These debts will be considered joint debt and will be divided between you accordingly. However, it is important to keep in mind that not all debt is joint debt. Any debts that belonged to one spouse before the marriage took place will be considered individual debt, not joint debt. Some of the biggest debts that you and your spouse have accumulated, such as mortgages and credit card debt, may concern you and your spouse. However, many judges will try to be as accommodating with the division of debt as possible.
Depending upon the state that you live in, communal debts might not be divided equally, however, a judge will always try to make the division of the debt fair. A few states have adopted communal property laws, in which all assets and debts accumulated during the marriage are split 50-50, regardless of financial standings.
However, Connecticut is not a state that abides by communal property laws. In the Connecticut court system, judges consider who is in a better position to pay the debt. As a result, one spouse may be paying more money than another. Regardless, both spouses will most likely pay at least some of the debt, and it is important to keep track of the money that you owe and pay towards joint debts.
Joint Accounts and Credit Cards
As soon as you realize that your marriage is ending, you should cancel any joint credit cards that you and your spouse have so that the balance does not increase. At this point, you want to begin building individual credit by obtaining credit cards apart from your spouse. It is important to do this because the credit that you accumulated while you were married might not be applicable to you once you are divorced. If you had a lot of joint accounts, this might be the case.
As a result, you might have to reapply for credit individually and can deny or extend your credit on that individual basis. In some cases, this will be a blessing (for instance, if you and your spouse accumulated a lot of debt together). However, if you had a good credit score and worked hard to maintain it during your marriage, it can be devastating to find yourself starting over.

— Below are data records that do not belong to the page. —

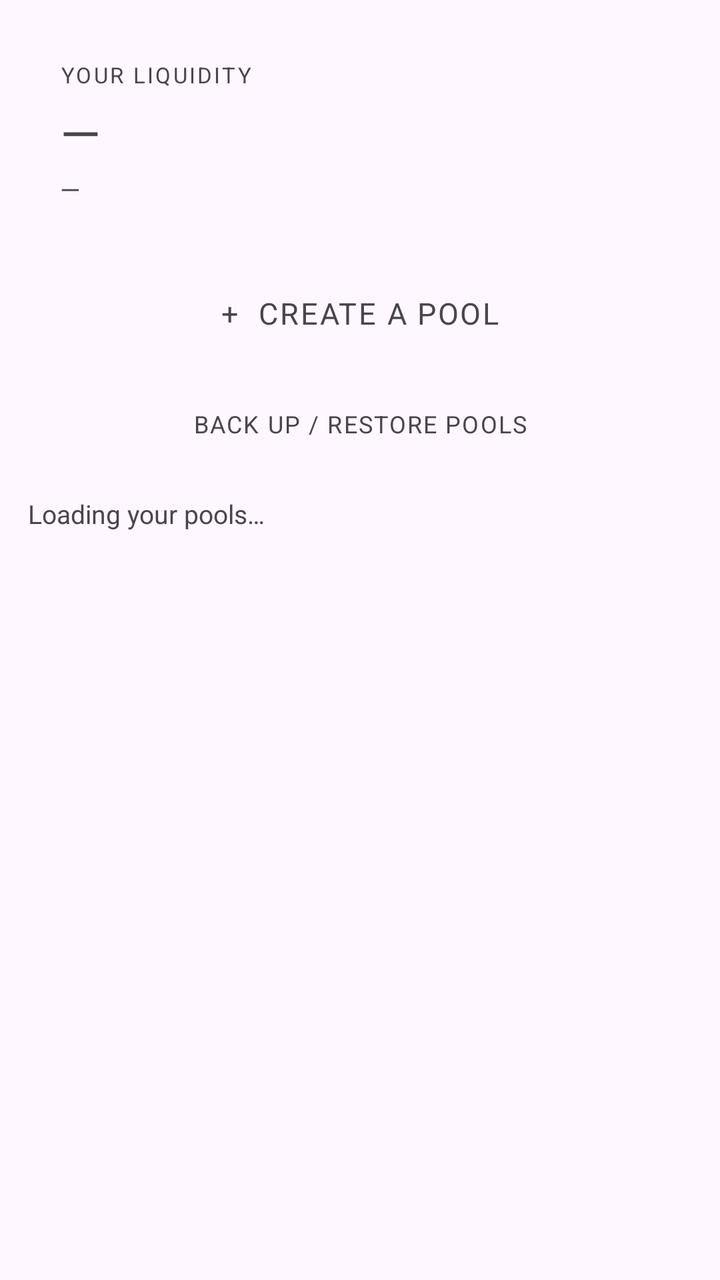
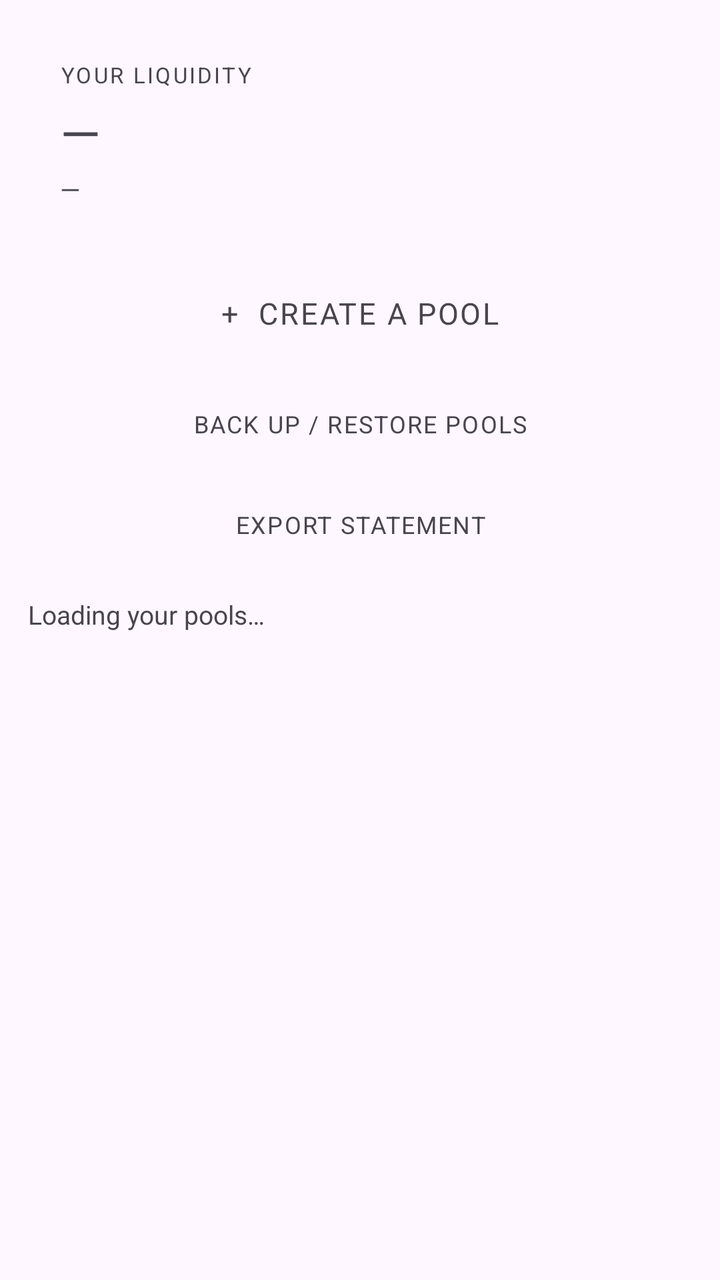

An Android layout rendered at two revisions. The XML below is the earlier revision; the diff shows what the commit changed to produce the second picture.
<!-- AndroidManifest.xml: application theme Theme.PandaPools -->
<!-- res/layout/view_mylp.xml -->
<?xml version="1.0" encoding="utf-8"?>
<androidx.core.widget.NestedScrollView xmlns:android="http://schemas.android.com/apk/res/android"
    android:layout_width="match_parent"
    android:layout_height="match_parent"
    android:fillViewport="true">

    <LinearLayout
        android:layout_width="match_parent"
        android:layout_height="wrap_content"
        android:orientation="vertical"
        android:padding="14dp">

        
        <LinearLayout
            android:id="@+id/lpSummaryCard"
            android:layout_width="match_parent"
            android:layout_height="wrap_content"
            android:orientation="vertical"
            android:padding="16dp"
            android:layout_marginBottom="12dp">

            <TextView
                android:layout_width="wrap_content"
                android:layout_height="wrap_content"
                android:text="YOUR LIQUIDITY"
                android:textSize="11sp"
                android:letterSpacing="0.10"
                android:id="@+id/lpSummaryLabel" />

            <TextView
                android:id="@+id/lpSummaryValue"
                android:layout_width="wrap_content"
                android:layout_height="wrap_content"
                android:text="—"
                android:textSize="26sp"
                android:paddingTop="4dp" />

            <TextView
                android:id="@+id/lpSummarySub"
                android:layout_width="wrap_content"
                android:layout_height="wrap_content"
                android:text="—"
                android:textSize="13sp"
                android:paddingTop="2dp" />
        </LinearLayout>

        <TextView
            android:id="@+id/lpCreateBtn"
            android:layout_width="match_parent"
            android:layout_height="wrap_content"
            android:text="+  CREATE A POOL"
            android:gravity="center"
            android:textSize="15sp"
            android:letterSpacing="0.06"
            android:padding="15dp"
            android:layout_marginBottom="10dp" />

        <TextView
            android:id="@+id/lpRecoveryBtn"
            android:layout_width="match_parent"
            android:layout_height="wrap_content"
            android:text="BACK UP / RESTORE POOLS"
            android:gravity="center"
            android:textSize="12sp"
            android:letterSpacing="0.06"
            android:padding="12dp"
            android:layout_marginBottom="16dp" />

        <TextView
            android:id="@+id/lpStatus"
            android:layout_width="match_parent"
            android:layout_height="wrap_content"
            android:text="Loading your pools…"
            android:textSize="13sp"
            android:paddingBottom="8dp" />

        <LinearLayout
            android:id="@+id/lpList"
            android:layout_width="match_parent"
            android:layout_height="wrap_content"
            android:orientation="vertical" />

    </LinearLayout>
</androidx.core.widget.NestedScrollView>
<!-- resources referenced by this layout -->
<resources>
  <style name="Theme.PandaPools" parent="Base.Theme.PandaPools" />
  <style name="Base.Theme.PandaPools" parent="Theme.Material3.DayNight.NoActionBar">
      </style>
</resources>

<!-- the commit's change to res/layout/view_mylp.xml (unified diff, before → after) -->
@@ -64,6 +64,17 @@
             android:textSize="12sp"
             android:letterSpacing="0.06"
             android:padding="12dp"
+            android:layout_marginBottom="10dp" />
+
+        <TextView
+            android:id="@+id/lpStatementBtn"
+            android:layout_width="match_parent"
+            android:layout_height="wrap_content"
+            android:text="EXPORT STATEMENT"
+            android:gravity="center"
+            android:textSize="12sp"
+            android:letterSpacing="0.06"
+            android:padding="12dp"
             android:layout_marginBottom="16dp" />
 
         <TextView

Joint debt will be divided in a similar way that joint assets are divided in a divorce. Both parties will receive a fair amount of assets and debt given their individual financial standings. If you or your spouse has individual debt, you will each be responsible for this debt at the end of the divorce. If you are unsure of the joint debt that you and your spouse have, or how it will be divided in court, a divorce lawyer can help answer these questions.

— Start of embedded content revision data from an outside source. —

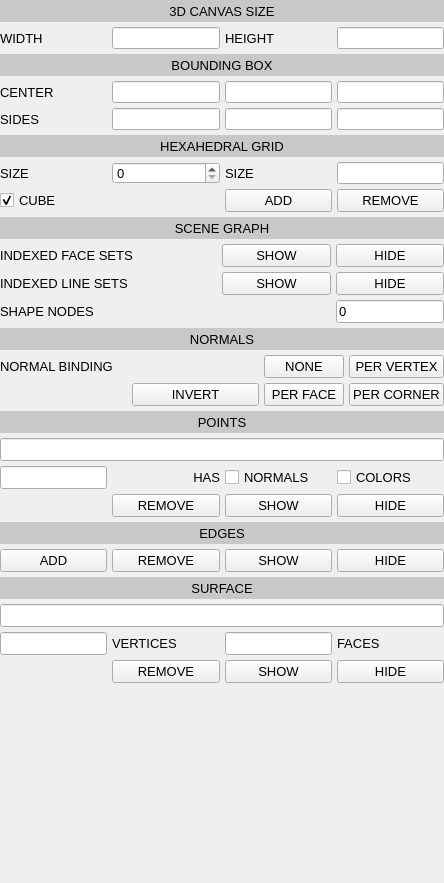
Qt form forms/GuiPanelGeneral.ui (gabriel-taubin/pdg2025-fcen-uba-TP-3) before a commit.
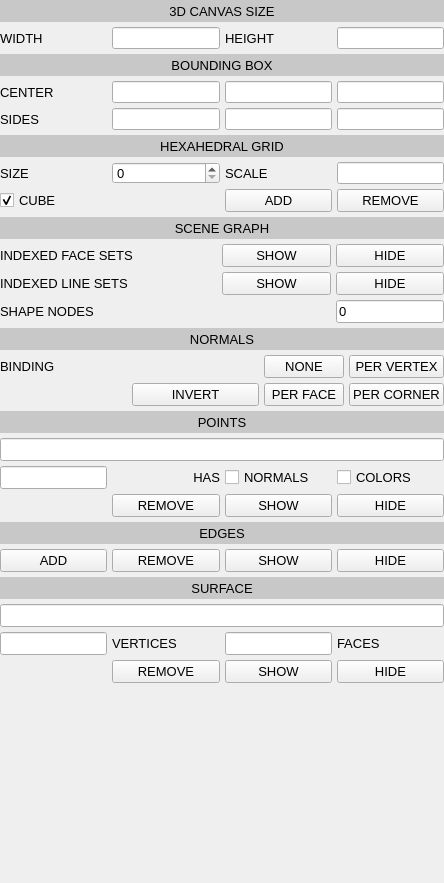
The same form after that commit.

Diff of the .ui file:
```diff
--- a/forms/GuiPanelGeneral.ui
+++ b/forms/GuiPanelGeneral.ui
@@ -751,7 +751,7 @@
 		  <set>Qt::AlignLeft|Qt::AlignVCenter</set>
 		</property>
 		<property name="text">
-		  <string>SIZE</string>
+		  <string>SCALE</string>
 		</property>
 		<property name="font">
 		  <font>
@@ -1198,7 +1198,7 @@
 		  <set>Qt::AlignLeft|Qt::AlignVCenter</set>
 		</property>
 		<property name="text">
-		  <string>NORMAL BINDING</string>
+		  <string>BINDING</string>
 		</property>
 		<property name="font">
 		  <font>
```
Left out of the diff: 4 changed lines with no effect on the pictures.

Credit: CT divorce blog
If you have any questions or would like to speak to a divorce law attorney about a divorce or familial matter, please don’t hesitate to call our office at (203) 221-3100. We offer free divorce consultation as well as free consultation on all other familial matters. Divorce in CT and divorce in NYC is difficult, but education is power. Call our family law office in CT today.